Data for processing –
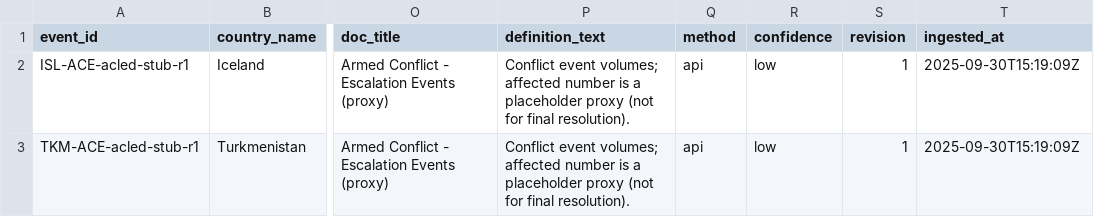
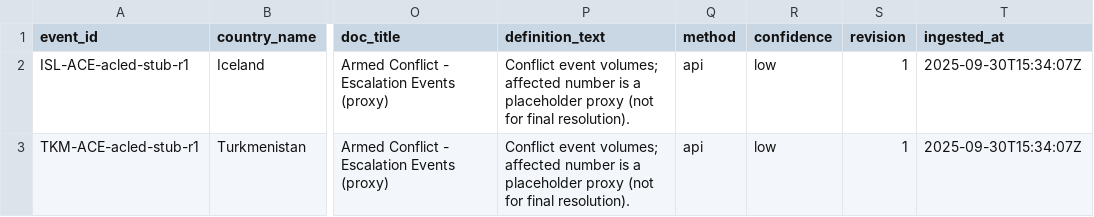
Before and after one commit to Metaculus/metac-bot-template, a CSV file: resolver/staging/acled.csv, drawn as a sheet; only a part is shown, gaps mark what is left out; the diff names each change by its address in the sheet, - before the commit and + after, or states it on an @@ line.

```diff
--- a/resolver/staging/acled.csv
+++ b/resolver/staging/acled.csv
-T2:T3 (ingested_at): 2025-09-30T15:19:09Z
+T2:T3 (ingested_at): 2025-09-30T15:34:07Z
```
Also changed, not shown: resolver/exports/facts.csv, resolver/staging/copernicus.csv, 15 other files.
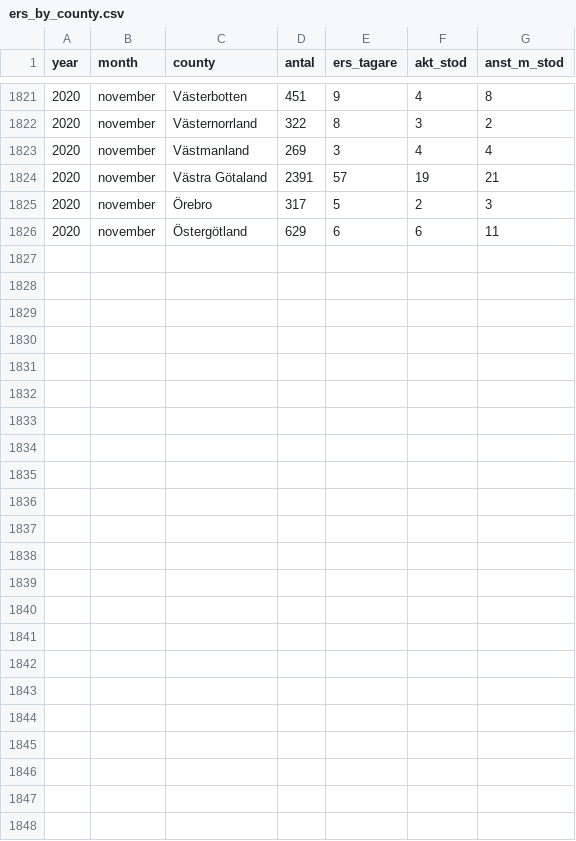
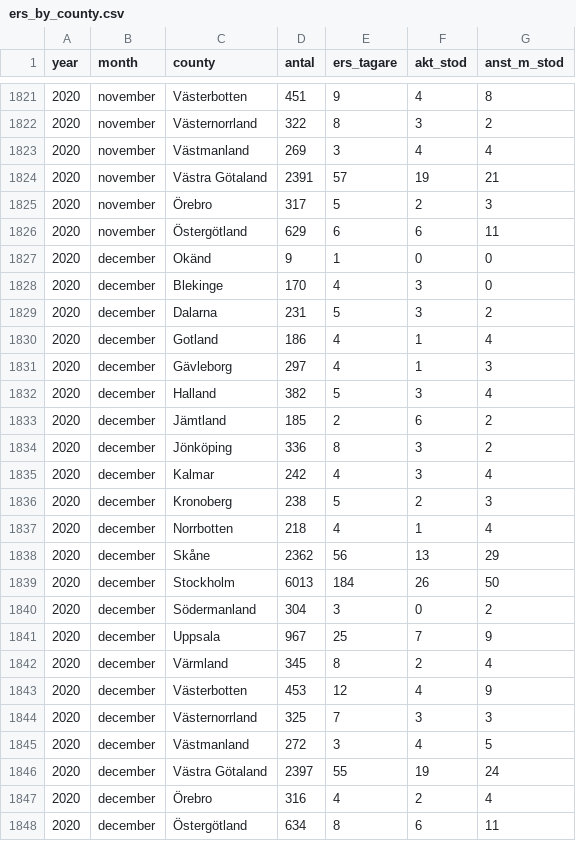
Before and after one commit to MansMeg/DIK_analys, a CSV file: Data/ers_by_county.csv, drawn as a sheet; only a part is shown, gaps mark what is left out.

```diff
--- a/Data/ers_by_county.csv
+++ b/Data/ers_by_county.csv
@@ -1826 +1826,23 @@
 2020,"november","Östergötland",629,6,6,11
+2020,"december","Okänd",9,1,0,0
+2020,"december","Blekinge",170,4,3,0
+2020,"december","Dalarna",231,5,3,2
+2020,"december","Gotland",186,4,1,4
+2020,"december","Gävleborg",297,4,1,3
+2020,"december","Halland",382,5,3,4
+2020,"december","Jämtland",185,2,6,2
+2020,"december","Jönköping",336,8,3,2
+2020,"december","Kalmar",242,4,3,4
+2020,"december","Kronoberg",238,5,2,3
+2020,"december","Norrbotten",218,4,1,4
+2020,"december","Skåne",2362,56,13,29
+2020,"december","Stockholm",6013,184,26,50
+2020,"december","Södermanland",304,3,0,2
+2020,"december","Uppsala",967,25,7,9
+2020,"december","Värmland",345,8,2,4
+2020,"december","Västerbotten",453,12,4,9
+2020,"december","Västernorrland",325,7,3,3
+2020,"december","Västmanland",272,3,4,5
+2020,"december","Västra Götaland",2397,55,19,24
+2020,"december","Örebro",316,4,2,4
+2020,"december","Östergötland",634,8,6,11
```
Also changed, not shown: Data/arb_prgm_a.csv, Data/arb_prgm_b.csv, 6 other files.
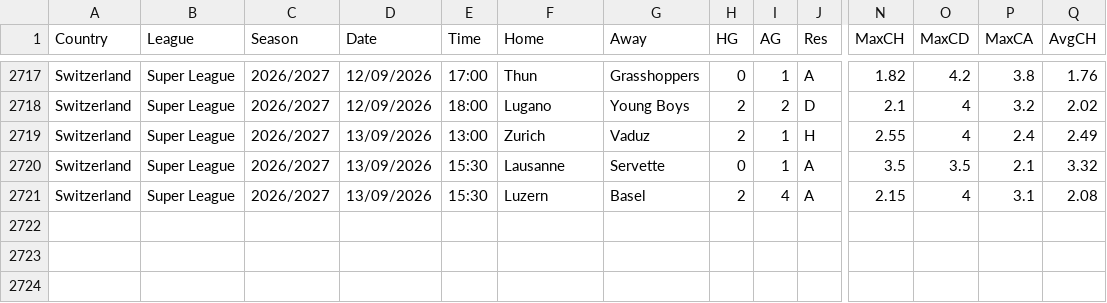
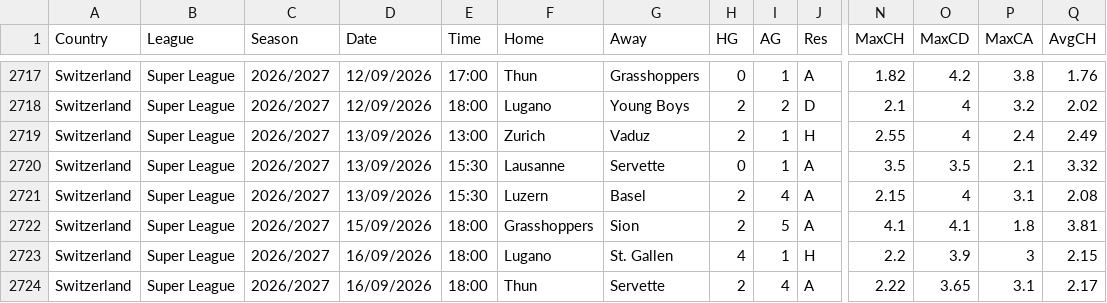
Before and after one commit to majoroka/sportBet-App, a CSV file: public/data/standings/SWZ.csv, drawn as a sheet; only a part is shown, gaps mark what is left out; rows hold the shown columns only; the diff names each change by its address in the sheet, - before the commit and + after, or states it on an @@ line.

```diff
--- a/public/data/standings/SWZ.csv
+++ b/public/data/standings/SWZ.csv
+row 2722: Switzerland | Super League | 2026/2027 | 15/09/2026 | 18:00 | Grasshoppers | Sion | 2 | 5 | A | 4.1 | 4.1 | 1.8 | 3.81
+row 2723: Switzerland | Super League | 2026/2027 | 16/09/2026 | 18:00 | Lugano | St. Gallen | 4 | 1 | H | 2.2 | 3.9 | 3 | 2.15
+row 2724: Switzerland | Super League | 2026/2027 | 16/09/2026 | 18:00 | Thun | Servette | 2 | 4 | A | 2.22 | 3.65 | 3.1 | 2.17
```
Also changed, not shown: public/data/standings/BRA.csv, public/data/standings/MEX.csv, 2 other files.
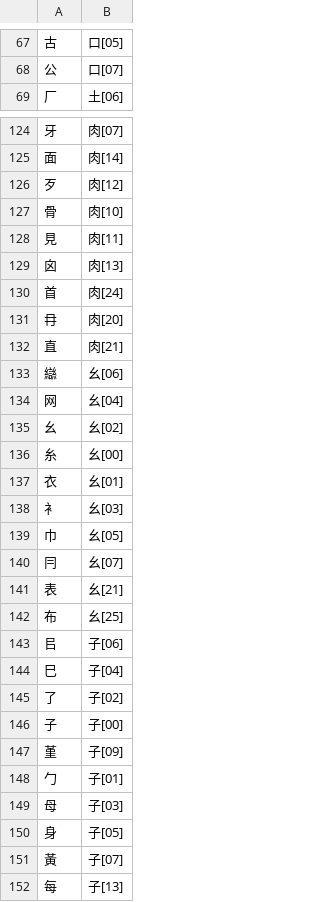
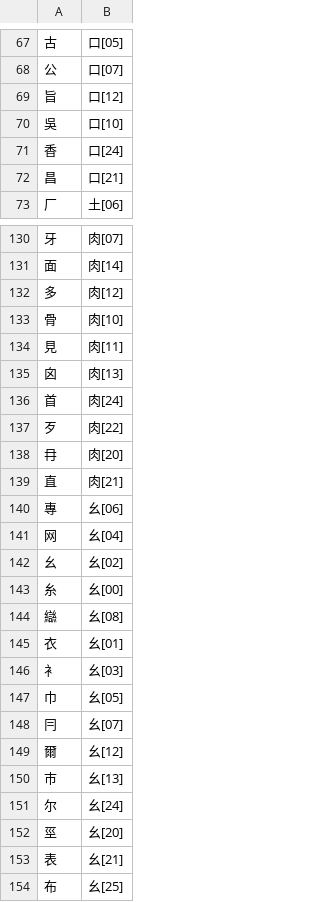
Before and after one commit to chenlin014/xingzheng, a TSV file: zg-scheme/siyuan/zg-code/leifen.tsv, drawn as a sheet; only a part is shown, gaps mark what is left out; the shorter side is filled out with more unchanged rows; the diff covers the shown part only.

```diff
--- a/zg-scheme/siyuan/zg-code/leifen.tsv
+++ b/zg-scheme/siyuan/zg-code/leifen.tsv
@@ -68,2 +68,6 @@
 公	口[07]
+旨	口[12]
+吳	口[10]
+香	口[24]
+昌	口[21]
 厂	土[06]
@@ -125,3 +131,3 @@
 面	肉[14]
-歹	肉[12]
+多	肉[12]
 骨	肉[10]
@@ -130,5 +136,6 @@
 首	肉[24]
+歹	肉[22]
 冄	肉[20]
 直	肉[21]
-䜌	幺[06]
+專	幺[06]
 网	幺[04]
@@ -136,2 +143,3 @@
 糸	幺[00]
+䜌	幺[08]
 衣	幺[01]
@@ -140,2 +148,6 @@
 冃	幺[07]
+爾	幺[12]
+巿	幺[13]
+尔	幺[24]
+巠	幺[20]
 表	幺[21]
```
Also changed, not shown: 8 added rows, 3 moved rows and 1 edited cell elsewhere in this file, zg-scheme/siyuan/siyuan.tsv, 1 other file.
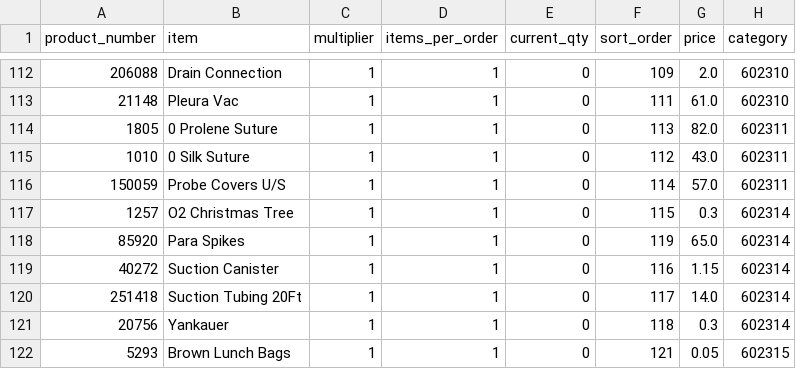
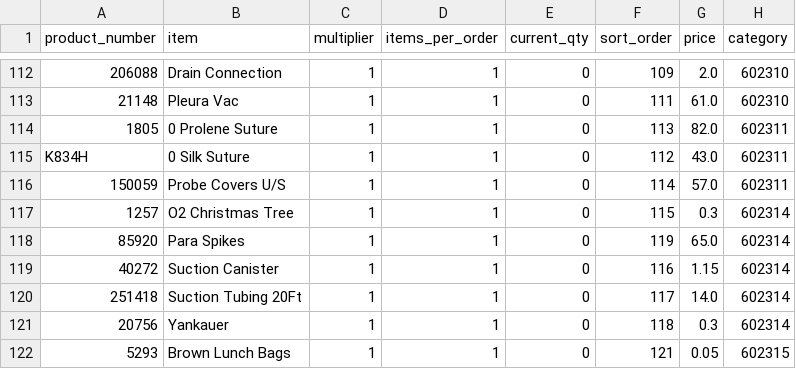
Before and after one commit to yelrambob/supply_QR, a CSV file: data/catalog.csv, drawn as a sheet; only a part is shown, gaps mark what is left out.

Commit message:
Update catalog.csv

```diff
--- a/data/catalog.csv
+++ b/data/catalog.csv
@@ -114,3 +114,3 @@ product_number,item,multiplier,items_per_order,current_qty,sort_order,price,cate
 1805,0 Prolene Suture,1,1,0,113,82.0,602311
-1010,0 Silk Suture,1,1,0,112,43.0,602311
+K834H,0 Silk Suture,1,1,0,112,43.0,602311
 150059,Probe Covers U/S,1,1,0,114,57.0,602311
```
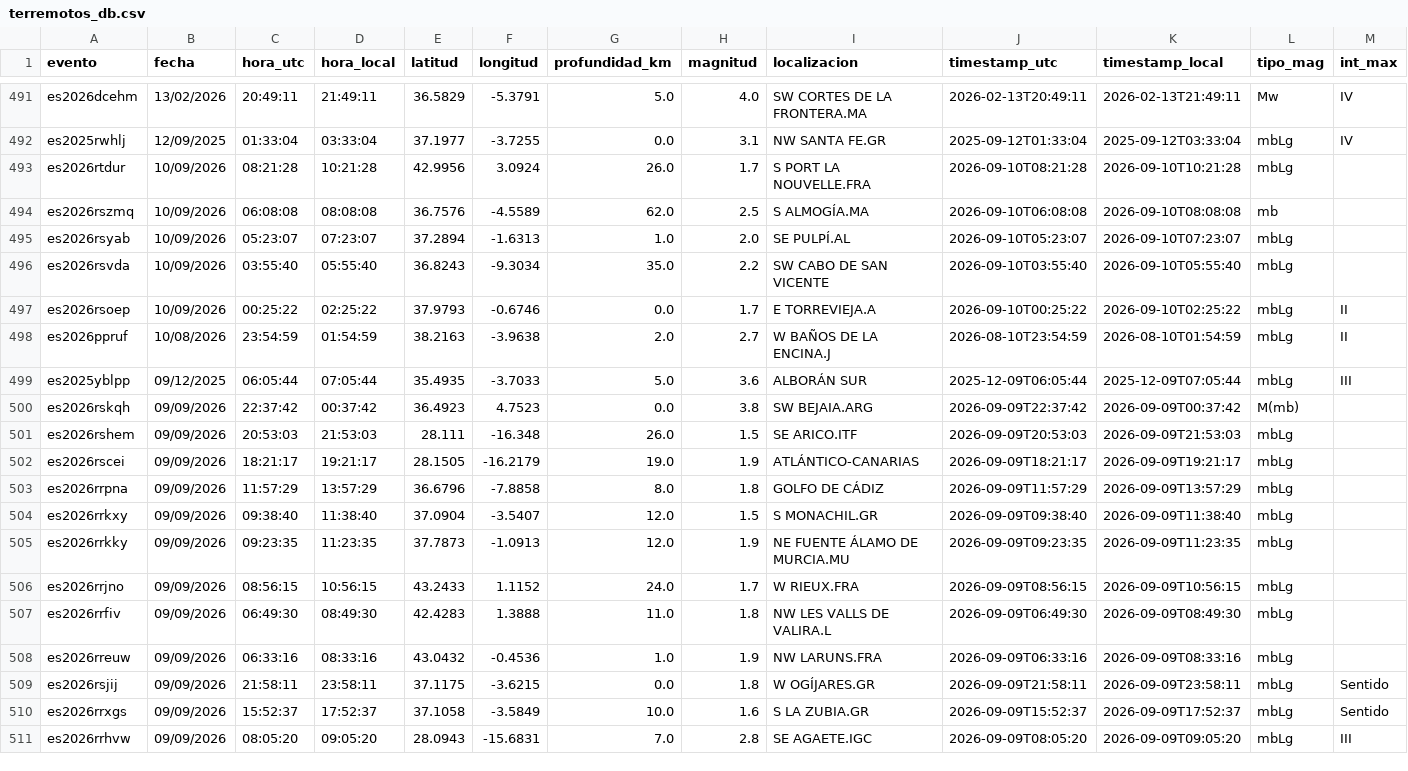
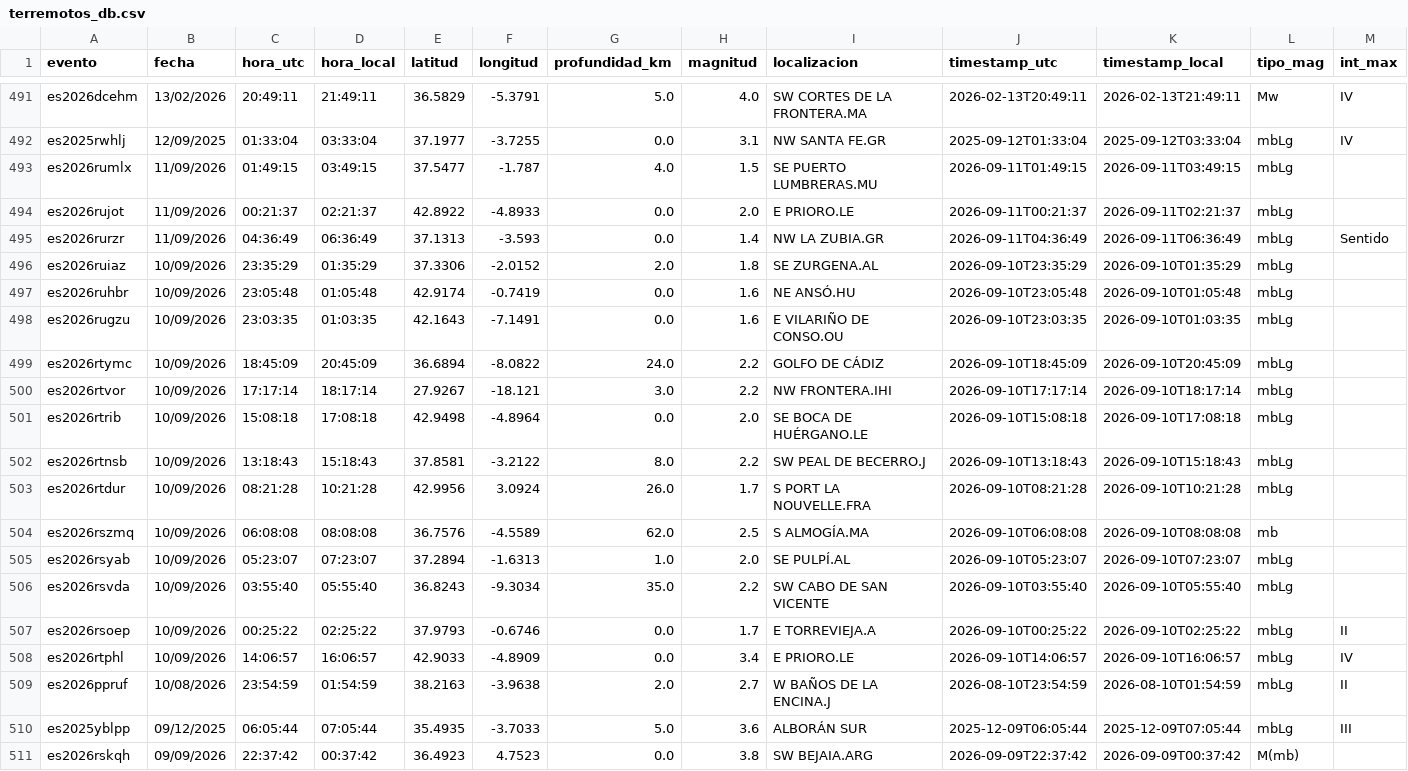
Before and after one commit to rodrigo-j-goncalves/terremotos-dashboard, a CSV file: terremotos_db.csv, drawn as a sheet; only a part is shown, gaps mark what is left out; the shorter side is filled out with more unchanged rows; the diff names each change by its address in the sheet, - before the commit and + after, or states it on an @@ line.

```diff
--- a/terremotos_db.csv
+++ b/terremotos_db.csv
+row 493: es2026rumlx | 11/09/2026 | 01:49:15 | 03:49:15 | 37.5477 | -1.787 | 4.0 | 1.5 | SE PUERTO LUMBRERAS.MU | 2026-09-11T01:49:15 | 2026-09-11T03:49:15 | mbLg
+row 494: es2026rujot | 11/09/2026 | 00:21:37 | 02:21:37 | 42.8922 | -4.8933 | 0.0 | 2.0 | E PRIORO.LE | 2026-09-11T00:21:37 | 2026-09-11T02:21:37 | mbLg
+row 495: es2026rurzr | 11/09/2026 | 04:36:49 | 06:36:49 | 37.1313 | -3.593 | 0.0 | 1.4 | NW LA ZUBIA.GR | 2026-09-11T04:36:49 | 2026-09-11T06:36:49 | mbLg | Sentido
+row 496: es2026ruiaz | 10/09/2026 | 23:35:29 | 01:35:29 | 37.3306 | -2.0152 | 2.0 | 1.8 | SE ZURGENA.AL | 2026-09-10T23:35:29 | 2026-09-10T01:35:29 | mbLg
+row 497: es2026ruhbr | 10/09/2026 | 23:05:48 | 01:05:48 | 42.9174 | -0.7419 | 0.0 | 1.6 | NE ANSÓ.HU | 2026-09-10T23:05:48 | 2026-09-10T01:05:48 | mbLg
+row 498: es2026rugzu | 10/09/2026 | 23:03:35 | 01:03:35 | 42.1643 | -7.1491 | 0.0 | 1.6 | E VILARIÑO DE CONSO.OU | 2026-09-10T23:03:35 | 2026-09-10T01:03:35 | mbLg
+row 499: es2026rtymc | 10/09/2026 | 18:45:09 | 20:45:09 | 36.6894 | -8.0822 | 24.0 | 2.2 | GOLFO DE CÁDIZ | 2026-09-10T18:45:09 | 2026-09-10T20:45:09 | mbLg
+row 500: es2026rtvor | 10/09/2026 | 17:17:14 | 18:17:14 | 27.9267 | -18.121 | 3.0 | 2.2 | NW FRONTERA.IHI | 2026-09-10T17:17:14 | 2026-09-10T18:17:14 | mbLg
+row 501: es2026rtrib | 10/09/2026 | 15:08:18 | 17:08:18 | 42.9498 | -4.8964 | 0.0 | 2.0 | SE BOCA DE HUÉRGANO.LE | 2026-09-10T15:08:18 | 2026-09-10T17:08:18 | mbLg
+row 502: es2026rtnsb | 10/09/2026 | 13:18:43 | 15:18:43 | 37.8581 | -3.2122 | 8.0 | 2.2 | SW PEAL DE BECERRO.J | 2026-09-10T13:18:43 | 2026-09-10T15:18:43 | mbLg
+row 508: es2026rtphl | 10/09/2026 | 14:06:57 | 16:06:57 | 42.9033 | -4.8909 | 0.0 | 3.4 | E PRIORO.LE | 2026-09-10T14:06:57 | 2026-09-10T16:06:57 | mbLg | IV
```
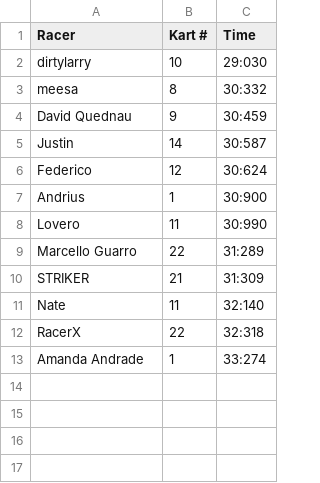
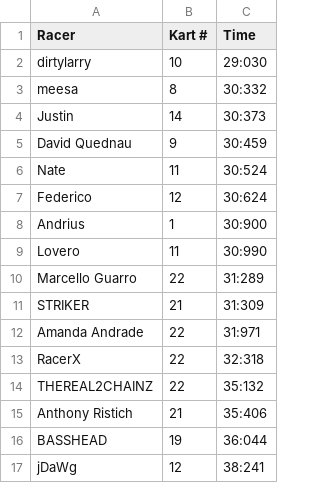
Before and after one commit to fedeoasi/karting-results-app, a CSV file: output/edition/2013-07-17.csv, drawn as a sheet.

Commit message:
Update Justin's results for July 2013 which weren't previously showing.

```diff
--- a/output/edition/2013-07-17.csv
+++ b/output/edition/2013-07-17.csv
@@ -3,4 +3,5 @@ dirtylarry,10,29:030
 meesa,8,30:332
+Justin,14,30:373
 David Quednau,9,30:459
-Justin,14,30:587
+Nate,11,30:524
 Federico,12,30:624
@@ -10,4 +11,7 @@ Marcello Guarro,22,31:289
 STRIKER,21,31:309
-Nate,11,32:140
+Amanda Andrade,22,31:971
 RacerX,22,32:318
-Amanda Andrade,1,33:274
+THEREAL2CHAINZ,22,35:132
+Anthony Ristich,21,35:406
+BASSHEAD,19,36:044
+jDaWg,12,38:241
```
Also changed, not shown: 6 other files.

What the exercise asks –
Examine the records above and state the number of lines that include "code", with no further text.

Written answer –
3